[Exercise goal]: Every line that contains the word "number" should be copied from the records below.

[Records from a data collection]
════

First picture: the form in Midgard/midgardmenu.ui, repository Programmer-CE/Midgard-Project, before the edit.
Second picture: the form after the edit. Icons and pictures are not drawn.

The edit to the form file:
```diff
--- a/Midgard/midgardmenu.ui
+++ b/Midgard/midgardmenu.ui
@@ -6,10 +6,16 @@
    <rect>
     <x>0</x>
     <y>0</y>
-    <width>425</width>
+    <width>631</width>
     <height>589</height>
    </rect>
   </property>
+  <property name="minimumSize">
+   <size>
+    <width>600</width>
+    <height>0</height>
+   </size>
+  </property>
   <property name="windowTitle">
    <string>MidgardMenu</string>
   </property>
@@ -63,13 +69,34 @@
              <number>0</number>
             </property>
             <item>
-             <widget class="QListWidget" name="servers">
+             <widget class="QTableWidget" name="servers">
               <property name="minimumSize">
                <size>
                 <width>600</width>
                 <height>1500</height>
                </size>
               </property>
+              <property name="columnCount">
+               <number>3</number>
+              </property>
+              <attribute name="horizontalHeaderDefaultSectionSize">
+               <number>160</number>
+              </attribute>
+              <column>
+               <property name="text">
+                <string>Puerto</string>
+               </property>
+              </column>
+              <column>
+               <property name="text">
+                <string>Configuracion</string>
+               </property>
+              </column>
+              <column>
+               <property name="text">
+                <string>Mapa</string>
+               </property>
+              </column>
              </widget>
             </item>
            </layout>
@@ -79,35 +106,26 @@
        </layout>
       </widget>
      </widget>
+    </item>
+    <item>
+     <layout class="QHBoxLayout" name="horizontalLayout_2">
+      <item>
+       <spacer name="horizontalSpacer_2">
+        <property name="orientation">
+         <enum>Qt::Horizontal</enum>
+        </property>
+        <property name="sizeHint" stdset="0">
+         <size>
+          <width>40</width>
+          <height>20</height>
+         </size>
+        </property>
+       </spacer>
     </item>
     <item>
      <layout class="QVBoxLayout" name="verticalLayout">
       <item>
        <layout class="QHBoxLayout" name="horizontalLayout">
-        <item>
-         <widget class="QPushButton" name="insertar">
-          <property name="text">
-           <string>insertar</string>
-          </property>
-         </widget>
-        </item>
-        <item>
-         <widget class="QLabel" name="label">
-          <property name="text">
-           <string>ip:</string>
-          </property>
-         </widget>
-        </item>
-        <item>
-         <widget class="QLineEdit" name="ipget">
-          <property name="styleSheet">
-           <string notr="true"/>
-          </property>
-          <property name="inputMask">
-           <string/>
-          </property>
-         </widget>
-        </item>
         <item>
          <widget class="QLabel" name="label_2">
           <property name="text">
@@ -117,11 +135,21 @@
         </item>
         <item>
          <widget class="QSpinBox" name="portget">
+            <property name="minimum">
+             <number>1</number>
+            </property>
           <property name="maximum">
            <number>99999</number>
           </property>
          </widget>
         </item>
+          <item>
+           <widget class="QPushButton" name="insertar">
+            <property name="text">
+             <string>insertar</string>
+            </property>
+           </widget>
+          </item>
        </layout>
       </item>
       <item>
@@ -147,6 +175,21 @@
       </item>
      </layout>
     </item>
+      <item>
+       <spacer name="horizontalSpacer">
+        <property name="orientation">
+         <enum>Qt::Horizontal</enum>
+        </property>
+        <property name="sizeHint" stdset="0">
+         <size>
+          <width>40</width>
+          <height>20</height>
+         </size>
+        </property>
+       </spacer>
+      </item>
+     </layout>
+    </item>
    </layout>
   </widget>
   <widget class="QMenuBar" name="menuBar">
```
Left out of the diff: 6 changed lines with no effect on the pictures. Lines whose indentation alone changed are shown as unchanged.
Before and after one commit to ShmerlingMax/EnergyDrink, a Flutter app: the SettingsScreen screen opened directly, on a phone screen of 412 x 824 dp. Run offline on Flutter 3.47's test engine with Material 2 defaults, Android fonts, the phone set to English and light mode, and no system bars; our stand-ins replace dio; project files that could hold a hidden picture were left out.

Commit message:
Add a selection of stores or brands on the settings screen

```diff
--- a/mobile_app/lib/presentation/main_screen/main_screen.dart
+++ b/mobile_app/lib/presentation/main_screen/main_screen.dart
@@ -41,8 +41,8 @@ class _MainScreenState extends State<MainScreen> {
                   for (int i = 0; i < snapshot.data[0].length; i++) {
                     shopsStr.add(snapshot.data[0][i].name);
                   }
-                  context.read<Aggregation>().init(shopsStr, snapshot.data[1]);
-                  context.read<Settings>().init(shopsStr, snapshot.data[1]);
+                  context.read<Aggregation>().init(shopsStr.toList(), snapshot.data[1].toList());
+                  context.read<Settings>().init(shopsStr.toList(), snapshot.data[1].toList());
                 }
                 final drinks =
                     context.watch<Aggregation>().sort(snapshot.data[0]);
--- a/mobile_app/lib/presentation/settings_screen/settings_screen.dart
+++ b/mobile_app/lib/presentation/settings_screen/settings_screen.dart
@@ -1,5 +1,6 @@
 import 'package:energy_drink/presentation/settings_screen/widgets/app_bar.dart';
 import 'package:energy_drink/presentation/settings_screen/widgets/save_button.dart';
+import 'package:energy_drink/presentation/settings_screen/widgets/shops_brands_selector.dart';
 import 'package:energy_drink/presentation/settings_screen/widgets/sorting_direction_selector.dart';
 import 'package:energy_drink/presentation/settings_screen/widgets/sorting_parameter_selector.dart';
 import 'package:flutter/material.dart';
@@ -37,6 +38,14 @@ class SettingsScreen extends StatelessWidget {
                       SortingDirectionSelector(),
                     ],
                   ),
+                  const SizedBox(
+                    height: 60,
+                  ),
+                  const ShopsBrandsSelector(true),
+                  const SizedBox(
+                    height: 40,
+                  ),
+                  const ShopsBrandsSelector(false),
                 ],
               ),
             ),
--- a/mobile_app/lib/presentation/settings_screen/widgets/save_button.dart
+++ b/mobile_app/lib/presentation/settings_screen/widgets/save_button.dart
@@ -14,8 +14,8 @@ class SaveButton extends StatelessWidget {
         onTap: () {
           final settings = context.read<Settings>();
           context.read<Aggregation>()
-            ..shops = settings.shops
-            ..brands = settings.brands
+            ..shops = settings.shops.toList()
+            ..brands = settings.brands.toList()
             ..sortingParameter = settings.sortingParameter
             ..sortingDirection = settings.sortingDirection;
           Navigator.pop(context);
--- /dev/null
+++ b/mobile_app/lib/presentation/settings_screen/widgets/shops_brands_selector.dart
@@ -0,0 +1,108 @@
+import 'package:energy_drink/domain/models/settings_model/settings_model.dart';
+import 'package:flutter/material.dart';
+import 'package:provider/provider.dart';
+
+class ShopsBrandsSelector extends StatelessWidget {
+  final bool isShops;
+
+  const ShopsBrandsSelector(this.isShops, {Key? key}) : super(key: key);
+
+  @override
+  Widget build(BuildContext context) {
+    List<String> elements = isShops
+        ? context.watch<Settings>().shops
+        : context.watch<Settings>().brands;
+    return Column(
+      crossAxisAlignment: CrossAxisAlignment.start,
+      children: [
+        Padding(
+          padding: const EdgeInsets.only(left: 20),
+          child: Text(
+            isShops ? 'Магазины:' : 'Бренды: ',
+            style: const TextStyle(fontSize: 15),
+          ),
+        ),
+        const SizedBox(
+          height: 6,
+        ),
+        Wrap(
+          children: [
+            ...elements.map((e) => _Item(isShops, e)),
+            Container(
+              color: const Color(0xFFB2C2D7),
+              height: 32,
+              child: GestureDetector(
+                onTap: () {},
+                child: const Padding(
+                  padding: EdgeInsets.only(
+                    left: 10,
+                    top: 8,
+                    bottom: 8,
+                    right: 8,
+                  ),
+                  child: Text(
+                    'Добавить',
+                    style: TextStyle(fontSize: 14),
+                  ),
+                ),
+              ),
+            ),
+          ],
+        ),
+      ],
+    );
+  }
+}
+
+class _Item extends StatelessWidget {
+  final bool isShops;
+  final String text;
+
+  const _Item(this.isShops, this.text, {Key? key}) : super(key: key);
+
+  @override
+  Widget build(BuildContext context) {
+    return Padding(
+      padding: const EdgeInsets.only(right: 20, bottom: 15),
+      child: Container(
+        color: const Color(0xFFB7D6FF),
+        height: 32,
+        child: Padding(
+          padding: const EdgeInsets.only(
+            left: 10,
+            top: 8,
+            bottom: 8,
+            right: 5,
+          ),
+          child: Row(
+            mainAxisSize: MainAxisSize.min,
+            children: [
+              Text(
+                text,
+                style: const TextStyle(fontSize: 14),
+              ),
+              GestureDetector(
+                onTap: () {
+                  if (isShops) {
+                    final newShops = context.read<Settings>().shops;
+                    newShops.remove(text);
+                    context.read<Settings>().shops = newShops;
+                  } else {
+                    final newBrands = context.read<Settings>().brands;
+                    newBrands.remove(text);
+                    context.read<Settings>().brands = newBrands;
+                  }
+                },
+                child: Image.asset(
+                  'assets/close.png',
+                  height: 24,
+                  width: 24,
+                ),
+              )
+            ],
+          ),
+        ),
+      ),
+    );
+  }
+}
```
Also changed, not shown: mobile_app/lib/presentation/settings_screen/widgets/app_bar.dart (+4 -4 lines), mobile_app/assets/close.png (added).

════

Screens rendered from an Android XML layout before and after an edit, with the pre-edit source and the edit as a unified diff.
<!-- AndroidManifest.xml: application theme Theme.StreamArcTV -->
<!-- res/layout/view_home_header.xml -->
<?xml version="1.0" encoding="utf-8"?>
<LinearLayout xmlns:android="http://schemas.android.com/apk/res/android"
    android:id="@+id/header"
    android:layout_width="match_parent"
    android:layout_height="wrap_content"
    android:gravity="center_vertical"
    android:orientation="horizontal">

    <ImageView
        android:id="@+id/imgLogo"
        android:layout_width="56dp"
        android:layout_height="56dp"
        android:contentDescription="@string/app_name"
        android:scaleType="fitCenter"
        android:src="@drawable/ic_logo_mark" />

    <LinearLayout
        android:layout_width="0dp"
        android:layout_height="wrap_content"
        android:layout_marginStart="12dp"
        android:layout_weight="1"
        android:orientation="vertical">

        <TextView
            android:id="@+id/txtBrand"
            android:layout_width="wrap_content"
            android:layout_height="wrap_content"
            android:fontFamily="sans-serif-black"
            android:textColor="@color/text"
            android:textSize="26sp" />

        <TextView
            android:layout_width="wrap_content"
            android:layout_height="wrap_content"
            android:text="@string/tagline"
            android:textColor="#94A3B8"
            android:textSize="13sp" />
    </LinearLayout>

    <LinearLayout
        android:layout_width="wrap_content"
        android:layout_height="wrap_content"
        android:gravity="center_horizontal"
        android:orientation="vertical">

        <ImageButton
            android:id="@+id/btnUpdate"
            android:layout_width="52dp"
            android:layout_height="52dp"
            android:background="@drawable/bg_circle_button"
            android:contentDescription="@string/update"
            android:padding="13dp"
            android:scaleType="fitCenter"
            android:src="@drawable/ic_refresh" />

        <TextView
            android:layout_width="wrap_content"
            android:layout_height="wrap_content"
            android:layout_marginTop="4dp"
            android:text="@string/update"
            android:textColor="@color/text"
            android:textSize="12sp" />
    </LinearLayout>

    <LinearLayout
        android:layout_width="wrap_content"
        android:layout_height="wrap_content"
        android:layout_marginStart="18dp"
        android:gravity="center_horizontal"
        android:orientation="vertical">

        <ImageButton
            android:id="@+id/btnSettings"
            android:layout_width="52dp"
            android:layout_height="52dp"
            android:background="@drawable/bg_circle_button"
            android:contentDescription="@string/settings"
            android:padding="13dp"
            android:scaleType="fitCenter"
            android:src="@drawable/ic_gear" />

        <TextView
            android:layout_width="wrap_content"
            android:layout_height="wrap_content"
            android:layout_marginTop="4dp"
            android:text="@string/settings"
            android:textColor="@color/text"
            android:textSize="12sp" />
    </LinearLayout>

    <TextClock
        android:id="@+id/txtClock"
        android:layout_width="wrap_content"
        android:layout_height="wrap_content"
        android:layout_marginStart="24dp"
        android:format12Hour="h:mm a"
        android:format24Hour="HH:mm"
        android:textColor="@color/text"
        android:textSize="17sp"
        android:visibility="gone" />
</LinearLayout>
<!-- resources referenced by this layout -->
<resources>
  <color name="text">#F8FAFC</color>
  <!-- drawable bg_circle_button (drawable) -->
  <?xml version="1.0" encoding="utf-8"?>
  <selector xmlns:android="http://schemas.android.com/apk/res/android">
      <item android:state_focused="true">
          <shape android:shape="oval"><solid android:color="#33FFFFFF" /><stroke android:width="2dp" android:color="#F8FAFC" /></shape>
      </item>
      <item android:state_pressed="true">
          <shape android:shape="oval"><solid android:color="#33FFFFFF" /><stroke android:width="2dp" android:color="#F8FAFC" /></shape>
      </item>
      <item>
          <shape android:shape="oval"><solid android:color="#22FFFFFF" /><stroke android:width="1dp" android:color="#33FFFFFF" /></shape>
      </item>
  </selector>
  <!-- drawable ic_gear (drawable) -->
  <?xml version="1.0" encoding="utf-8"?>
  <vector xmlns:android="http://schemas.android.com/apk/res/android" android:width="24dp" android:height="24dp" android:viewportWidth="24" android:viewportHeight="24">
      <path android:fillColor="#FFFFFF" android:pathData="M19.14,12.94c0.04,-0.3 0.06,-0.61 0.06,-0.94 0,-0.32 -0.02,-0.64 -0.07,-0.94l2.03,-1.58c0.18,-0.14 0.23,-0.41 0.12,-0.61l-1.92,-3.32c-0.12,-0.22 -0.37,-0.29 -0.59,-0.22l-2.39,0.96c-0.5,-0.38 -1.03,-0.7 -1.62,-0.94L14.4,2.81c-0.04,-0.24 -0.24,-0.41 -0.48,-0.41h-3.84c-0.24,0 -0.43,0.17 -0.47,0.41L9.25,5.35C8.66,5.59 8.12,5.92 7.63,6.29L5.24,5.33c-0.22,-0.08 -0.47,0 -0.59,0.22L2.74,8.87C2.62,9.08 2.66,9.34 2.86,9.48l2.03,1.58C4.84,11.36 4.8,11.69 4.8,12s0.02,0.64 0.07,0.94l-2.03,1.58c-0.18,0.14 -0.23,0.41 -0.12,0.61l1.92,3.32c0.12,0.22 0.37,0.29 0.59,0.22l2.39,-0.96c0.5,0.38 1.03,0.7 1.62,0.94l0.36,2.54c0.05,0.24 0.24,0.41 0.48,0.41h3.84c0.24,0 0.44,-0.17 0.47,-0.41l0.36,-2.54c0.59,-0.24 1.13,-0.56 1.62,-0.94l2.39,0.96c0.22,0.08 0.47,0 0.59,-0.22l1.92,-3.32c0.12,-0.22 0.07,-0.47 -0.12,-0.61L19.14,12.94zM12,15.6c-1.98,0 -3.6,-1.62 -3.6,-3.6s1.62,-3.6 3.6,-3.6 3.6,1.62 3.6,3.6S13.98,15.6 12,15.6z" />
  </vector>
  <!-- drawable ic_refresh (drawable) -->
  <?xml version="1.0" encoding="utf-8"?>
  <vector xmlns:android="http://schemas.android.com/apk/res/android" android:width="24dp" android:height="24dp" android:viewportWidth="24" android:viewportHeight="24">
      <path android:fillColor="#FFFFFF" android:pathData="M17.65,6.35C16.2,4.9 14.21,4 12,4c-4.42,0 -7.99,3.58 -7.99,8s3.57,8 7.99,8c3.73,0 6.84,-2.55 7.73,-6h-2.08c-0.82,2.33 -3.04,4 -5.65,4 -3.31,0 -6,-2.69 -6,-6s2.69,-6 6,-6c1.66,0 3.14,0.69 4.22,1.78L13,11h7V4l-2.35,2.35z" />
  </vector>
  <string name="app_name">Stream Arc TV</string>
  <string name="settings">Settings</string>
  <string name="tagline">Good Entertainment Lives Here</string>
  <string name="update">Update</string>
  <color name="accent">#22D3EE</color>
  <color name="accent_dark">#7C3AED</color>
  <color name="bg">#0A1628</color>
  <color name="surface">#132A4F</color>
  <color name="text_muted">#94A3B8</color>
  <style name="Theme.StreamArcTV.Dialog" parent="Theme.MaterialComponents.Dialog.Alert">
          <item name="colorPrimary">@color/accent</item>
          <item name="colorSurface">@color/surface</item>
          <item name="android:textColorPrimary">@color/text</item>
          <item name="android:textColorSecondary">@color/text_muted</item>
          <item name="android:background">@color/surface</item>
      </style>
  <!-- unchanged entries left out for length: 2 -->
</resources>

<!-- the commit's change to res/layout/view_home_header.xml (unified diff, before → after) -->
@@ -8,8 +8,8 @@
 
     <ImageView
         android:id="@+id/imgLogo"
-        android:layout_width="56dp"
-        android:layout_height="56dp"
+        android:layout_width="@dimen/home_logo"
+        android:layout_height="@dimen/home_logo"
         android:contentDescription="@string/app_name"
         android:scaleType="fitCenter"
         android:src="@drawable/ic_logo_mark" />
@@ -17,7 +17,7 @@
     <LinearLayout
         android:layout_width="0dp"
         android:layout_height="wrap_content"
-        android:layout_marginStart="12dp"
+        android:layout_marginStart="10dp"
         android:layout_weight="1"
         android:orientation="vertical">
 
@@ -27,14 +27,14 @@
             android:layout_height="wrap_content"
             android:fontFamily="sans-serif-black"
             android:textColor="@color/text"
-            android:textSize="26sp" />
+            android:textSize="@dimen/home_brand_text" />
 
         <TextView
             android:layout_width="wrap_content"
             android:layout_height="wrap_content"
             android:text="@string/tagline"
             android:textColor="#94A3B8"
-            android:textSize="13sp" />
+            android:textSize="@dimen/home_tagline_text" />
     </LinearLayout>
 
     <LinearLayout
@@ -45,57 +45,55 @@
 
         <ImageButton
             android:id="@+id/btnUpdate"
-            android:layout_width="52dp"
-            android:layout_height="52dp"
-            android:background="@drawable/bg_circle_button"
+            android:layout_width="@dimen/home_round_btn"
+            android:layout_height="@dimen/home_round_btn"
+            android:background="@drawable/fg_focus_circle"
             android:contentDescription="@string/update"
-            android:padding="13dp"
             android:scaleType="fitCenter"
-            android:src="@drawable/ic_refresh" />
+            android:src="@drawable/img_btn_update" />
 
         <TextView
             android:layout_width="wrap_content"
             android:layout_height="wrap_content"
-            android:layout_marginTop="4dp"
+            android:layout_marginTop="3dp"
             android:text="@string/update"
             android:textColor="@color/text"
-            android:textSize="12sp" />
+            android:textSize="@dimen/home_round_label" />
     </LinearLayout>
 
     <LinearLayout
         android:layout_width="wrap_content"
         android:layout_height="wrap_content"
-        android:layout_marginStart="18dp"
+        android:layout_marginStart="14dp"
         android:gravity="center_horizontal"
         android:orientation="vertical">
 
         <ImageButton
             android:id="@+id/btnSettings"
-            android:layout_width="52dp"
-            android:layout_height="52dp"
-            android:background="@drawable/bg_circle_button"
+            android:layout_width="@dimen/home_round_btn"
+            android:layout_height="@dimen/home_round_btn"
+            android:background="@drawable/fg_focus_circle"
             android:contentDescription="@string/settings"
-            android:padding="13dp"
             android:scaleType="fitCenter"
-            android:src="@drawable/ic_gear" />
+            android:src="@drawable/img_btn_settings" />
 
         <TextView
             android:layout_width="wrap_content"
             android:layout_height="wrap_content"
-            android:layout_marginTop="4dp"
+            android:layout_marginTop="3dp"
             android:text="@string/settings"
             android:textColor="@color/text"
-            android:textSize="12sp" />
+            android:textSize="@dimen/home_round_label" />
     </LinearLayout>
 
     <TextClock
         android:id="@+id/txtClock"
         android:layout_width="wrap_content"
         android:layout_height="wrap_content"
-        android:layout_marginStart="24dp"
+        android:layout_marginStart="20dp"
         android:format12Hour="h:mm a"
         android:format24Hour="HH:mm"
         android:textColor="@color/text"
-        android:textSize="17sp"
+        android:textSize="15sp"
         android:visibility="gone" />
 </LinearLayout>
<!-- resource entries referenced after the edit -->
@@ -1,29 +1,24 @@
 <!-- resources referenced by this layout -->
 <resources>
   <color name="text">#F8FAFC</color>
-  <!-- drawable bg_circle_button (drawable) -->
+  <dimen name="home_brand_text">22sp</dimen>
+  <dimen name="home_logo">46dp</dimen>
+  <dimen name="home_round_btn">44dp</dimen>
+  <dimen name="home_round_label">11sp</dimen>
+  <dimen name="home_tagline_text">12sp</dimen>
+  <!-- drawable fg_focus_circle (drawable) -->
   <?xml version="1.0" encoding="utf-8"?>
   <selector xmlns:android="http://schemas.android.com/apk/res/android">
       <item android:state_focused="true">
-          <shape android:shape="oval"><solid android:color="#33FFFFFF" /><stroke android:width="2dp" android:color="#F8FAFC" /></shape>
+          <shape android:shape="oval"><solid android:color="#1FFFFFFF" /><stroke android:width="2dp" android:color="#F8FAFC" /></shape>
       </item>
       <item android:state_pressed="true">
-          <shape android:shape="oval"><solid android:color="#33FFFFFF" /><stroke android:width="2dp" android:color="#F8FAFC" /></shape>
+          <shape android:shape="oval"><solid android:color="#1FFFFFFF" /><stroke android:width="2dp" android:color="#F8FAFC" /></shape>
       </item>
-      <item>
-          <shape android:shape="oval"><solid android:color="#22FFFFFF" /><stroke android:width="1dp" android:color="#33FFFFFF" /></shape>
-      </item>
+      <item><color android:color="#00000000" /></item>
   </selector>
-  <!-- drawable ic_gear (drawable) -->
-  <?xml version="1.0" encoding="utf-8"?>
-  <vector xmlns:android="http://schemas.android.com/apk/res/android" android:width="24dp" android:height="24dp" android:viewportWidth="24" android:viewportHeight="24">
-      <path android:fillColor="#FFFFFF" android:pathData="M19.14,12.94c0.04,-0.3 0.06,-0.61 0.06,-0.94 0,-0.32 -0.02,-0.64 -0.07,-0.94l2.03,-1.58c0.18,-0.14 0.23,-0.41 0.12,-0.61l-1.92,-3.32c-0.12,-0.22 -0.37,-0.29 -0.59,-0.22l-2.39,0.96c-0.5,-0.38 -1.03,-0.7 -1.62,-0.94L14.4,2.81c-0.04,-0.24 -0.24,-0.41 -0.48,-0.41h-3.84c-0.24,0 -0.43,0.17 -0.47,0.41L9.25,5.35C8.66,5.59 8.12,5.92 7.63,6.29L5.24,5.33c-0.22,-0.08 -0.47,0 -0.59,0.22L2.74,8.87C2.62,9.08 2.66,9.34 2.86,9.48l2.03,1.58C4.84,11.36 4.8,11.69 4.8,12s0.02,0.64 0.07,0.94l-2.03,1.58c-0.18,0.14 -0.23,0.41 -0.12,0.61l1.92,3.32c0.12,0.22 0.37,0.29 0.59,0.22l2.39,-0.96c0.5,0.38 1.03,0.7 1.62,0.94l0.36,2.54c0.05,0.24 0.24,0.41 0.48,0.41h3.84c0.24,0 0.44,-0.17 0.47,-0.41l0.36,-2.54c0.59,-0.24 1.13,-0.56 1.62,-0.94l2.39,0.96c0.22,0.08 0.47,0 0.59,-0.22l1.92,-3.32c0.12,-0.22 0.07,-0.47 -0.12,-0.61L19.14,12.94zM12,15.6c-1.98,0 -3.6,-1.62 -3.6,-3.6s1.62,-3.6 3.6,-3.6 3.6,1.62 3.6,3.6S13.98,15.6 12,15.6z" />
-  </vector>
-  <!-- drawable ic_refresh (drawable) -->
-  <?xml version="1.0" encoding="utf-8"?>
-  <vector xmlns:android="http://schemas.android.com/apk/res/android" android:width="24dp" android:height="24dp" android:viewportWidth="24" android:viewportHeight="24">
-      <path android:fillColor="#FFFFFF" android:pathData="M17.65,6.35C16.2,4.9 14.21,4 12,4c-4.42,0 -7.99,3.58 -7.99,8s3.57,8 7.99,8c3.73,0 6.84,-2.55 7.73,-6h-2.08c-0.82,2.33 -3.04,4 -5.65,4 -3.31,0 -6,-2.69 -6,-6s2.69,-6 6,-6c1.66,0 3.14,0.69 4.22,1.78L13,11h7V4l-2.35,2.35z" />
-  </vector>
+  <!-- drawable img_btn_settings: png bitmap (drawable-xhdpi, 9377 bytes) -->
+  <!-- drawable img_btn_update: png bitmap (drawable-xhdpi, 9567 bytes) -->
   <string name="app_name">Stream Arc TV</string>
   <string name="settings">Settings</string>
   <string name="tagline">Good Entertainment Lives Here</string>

════

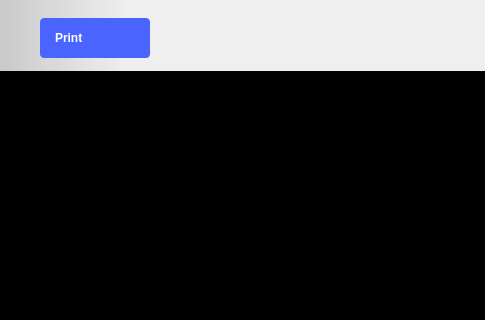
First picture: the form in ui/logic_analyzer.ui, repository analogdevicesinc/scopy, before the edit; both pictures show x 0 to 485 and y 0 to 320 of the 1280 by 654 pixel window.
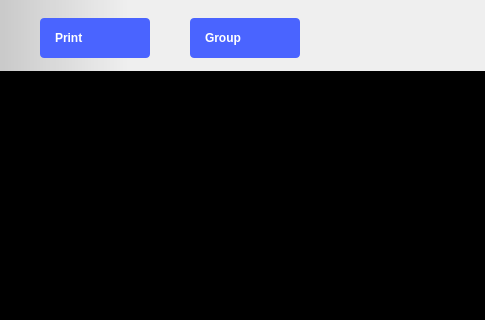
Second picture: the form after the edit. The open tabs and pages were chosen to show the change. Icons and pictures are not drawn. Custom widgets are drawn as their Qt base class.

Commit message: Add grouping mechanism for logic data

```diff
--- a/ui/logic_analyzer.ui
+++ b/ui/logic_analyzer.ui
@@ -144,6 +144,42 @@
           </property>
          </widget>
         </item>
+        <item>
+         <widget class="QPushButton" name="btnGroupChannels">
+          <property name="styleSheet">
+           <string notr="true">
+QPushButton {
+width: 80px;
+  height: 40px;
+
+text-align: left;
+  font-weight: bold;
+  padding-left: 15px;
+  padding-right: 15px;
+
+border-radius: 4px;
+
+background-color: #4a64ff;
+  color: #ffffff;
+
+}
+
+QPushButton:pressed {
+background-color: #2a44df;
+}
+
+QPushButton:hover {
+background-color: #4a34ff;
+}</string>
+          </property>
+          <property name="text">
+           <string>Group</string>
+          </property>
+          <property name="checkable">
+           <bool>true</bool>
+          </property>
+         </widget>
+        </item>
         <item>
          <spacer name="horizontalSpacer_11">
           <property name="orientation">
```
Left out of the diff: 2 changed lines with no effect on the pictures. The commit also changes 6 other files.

════

[Response to the exercise]:
              <number>0</number>
+               <number>3</number>
+               <number>160</number>
+             <number>1</number>
            <number>99999</number>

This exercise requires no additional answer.